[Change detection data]
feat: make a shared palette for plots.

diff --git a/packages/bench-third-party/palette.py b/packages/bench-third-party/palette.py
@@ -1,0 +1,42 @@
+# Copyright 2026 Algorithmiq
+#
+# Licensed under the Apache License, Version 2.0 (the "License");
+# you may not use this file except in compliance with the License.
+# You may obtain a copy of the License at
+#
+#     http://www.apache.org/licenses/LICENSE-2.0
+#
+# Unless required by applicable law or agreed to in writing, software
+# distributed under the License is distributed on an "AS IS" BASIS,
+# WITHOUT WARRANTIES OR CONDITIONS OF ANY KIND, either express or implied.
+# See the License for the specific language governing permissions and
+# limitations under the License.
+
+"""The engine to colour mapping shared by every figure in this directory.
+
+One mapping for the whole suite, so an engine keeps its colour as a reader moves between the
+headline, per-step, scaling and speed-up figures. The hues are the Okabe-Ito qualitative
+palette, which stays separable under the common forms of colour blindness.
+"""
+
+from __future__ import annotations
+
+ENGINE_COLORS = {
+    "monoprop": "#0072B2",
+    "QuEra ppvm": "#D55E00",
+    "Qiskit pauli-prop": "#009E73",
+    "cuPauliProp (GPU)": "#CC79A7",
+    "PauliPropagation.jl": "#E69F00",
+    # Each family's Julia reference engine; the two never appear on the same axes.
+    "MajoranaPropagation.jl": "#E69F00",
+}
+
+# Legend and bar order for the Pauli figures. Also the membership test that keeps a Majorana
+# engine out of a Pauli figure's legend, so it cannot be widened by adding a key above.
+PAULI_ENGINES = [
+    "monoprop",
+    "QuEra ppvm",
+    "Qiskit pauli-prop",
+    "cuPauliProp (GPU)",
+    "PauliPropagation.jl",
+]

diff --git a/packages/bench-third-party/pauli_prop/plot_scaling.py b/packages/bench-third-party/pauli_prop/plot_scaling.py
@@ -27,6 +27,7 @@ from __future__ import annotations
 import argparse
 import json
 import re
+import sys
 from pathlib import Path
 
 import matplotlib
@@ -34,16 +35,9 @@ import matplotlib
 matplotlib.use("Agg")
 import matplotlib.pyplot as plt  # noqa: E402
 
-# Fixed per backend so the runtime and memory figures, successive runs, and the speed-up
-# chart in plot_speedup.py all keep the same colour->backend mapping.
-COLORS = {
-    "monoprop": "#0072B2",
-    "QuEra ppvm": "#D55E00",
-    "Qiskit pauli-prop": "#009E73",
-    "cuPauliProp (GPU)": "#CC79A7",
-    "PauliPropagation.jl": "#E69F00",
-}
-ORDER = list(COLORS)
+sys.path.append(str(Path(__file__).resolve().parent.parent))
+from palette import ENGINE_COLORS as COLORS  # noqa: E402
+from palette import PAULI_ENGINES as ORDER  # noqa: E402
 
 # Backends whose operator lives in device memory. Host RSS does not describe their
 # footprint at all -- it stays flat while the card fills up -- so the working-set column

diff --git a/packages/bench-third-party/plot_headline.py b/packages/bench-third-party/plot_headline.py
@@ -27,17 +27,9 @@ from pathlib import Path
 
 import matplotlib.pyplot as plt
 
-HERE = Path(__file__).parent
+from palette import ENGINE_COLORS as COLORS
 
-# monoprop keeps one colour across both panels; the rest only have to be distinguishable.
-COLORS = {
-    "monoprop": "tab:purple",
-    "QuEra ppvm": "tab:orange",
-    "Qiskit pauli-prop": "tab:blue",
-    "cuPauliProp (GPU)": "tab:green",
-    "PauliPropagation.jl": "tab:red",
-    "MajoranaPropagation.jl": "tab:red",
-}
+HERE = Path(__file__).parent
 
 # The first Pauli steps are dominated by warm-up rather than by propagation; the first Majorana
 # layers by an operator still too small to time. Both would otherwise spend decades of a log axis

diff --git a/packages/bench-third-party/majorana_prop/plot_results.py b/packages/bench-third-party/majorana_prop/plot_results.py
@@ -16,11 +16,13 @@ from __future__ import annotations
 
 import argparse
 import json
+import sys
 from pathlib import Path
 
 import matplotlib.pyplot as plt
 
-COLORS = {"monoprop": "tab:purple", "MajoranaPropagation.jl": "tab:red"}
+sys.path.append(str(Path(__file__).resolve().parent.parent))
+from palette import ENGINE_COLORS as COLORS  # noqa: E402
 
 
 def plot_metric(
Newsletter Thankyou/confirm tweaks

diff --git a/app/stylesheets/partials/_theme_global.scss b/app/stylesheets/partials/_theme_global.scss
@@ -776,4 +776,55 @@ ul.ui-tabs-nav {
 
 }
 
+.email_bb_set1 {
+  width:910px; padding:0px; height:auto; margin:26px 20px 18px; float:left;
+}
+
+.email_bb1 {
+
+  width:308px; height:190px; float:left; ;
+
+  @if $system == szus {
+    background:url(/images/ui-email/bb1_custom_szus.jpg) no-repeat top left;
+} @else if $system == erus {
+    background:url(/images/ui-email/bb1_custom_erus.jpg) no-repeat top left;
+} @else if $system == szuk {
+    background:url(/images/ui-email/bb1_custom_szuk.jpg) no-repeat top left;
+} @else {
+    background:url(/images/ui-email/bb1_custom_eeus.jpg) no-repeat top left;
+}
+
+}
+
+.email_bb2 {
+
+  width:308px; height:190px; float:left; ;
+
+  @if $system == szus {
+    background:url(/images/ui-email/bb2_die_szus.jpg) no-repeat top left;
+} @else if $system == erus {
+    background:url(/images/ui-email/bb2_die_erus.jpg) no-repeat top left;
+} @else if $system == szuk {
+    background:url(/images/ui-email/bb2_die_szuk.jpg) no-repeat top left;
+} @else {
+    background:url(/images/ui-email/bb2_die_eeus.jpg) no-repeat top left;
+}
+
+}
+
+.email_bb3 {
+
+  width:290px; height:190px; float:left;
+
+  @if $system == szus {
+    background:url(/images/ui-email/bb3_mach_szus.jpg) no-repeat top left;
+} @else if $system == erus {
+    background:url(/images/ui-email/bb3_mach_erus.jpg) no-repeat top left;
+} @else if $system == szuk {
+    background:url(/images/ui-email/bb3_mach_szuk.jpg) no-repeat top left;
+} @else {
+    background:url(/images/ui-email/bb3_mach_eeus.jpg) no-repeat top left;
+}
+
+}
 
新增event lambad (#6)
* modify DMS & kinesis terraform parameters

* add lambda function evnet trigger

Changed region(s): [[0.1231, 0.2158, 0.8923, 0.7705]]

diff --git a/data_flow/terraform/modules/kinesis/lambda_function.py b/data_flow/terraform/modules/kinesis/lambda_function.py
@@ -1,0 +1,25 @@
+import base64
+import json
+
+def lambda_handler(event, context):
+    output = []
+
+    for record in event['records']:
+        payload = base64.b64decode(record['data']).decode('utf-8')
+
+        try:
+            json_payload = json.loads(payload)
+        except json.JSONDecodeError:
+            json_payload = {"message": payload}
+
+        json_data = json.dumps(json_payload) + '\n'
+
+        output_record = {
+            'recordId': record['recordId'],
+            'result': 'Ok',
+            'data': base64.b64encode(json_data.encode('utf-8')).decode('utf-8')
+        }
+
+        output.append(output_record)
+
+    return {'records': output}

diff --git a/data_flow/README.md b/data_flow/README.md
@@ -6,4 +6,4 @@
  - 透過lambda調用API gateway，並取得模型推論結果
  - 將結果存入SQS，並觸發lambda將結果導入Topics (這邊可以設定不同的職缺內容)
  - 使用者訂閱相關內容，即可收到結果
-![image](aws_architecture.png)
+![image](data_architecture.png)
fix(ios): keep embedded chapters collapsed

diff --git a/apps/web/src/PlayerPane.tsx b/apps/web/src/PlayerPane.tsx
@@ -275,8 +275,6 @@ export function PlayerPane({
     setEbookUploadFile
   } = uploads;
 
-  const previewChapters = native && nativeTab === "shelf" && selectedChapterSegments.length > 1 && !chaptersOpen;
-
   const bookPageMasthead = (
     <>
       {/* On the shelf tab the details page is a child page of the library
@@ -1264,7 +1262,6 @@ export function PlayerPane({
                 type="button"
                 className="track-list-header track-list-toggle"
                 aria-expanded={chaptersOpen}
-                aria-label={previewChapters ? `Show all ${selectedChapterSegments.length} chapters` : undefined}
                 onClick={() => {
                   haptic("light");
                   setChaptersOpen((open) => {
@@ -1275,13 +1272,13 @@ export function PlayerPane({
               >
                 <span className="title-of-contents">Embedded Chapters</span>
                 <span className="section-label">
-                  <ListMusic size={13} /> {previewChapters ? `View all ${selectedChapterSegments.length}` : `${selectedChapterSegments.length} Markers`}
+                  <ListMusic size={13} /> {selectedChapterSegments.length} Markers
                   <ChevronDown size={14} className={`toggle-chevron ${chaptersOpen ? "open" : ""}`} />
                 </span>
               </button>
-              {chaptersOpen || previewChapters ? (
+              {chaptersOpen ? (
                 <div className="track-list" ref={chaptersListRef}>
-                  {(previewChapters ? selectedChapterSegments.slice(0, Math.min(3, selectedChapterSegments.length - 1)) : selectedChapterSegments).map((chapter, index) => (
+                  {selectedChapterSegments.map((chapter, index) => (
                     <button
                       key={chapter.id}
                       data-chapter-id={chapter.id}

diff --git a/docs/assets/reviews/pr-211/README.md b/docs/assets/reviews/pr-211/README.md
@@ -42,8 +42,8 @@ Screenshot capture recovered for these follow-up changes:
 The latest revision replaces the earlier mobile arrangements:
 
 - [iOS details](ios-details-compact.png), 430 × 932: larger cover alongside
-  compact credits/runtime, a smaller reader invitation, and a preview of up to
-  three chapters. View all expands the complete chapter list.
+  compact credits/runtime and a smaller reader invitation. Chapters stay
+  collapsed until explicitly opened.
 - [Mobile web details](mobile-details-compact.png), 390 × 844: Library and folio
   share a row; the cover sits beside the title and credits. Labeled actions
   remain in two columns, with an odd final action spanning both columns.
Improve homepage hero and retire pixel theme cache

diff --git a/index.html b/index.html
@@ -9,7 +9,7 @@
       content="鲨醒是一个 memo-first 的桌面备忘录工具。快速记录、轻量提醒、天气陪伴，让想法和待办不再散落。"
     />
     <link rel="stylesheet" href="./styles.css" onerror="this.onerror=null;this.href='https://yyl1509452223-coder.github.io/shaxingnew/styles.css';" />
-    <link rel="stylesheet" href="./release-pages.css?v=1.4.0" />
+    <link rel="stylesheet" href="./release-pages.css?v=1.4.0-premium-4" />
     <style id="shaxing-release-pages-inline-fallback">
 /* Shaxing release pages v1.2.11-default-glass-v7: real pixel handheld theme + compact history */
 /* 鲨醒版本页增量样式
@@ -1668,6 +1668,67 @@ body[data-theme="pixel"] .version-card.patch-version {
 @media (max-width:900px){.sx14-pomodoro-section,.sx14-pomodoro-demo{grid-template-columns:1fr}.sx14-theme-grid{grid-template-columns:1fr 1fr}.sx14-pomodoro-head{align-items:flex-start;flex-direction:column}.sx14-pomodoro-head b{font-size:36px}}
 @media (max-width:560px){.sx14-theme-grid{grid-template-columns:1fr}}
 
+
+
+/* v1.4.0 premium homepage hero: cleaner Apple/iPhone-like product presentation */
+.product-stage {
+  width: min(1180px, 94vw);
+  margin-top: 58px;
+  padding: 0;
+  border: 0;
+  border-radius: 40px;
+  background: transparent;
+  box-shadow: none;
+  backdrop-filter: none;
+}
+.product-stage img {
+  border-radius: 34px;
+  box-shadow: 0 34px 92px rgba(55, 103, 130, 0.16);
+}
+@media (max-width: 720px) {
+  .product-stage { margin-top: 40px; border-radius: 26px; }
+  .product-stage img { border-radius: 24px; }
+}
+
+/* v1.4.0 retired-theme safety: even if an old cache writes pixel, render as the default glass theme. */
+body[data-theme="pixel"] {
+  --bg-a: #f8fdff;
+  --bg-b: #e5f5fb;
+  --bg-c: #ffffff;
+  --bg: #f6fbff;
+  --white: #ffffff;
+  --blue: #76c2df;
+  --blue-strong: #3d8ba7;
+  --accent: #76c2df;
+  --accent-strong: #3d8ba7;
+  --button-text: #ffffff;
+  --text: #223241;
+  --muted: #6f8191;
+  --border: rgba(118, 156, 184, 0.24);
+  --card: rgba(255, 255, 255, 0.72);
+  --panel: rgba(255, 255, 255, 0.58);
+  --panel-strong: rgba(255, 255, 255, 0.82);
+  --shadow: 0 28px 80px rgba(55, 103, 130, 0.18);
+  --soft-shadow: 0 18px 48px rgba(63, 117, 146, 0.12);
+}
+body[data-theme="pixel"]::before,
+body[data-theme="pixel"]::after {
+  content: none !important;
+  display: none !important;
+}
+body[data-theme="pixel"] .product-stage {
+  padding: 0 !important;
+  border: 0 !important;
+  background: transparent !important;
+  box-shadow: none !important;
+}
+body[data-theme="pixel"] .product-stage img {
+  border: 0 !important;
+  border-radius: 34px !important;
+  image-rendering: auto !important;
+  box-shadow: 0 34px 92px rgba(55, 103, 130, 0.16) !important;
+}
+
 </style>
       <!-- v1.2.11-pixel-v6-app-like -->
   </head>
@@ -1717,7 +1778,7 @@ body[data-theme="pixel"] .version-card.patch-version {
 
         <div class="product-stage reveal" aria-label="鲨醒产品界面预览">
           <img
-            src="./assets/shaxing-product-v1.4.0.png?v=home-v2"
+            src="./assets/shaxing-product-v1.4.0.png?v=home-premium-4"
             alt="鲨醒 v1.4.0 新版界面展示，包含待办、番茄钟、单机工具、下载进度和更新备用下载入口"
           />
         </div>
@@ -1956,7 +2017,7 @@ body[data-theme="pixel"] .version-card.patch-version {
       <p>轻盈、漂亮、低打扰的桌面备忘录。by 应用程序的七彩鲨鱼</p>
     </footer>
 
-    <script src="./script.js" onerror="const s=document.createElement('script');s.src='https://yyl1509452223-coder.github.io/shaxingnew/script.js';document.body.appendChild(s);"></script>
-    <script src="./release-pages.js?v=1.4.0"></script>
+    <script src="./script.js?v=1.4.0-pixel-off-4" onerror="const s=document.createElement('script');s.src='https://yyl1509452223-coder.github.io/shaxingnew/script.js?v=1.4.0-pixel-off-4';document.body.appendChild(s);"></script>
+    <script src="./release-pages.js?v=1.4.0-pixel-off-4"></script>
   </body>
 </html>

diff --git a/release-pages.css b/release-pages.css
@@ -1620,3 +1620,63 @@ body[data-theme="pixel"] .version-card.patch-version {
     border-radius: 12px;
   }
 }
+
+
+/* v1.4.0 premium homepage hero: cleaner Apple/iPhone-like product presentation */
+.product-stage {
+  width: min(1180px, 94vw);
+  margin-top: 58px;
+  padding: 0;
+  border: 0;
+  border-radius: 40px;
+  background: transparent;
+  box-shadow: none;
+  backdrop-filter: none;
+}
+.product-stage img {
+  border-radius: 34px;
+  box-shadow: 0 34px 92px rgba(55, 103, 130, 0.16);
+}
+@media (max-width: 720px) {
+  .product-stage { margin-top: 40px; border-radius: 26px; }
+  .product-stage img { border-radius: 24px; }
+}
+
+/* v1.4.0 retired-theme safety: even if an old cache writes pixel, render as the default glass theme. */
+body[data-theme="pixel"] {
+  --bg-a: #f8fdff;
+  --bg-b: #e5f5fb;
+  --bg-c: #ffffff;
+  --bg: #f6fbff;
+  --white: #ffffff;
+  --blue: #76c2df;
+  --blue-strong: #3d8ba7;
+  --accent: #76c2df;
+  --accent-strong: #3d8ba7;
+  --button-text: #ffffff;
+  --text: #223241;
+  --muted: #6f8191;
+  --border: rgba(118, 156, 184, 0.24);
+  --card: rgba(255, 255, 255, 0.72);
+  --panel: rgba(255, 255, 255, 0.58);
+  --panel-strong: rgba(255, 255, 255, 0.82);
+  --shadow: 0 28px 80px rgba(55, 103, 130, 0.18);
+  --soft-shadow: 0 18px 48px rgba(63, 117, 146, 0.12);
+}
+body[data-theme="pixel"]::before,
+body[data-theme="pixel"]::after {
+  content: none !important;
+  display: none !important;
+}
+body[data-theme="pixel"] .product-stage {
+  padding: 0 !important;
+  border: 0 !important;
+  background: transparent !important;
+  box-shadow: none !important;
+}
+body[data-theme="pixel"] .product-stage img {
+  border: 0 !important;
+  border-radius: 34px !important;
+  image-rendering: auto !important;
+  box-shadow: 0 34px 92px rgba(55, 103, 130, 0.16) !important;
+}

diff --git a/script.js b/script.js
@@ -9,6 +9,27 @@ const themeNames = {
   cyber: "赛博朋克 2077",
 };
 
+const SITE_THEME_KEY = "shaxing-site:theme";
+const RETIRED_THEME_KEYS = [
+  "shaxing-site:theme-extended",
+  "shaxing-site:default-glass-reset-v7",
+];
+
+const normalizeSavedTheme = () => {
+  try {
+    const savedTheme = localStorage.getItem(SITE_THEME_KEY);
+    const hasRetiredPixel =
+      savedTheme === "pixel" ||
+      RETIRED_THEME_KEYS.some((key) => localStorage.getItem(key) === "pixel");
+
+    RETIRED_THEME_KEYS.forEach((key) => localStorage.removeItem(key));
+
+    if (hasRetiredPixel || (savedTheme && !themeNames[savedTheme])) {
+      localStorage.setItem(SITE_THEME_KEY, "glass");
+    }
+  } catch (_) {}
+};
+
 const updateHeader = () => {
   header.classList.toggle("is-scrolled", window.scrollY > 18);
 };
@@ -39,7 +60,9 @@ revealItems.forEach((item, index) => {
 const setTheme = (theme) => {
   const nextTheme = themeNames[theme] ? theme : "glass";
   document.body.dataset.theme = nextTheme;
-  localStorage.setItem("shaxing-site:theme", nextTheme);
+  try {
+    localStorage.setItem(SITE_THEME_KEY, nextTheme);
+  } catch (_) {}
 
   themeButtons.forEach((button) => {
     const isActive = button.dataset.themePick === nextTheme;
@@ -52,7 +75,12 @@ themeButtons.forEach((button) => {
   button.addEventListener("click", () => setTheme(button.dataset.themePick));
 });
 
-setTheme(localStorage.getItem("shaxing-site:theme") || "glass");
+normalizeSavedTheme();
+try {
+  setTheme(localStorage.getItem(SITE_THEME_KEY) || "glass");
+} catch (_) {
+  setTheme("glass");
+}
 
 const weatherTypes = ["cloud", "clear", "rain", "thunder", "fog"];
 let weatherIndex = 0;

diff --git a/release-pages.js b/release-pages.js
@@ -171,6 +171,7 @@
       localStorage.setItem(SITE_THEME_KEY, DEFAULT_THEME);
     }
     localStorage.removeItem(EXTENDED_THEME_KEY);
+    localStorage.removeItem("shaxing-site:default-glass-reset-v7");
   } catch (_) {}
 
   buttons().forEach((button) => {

### Brief
Which lines in the data above hold the word "credits"? Return each of them.

### Exercise result
-  compact credits/runtime, a smaller reader invitation, and a preview of up to
+  compact credits/runtime and a smaller reader invitation. Chapters stay
   share a row; the cover sits beside the title and credits. Labeled actions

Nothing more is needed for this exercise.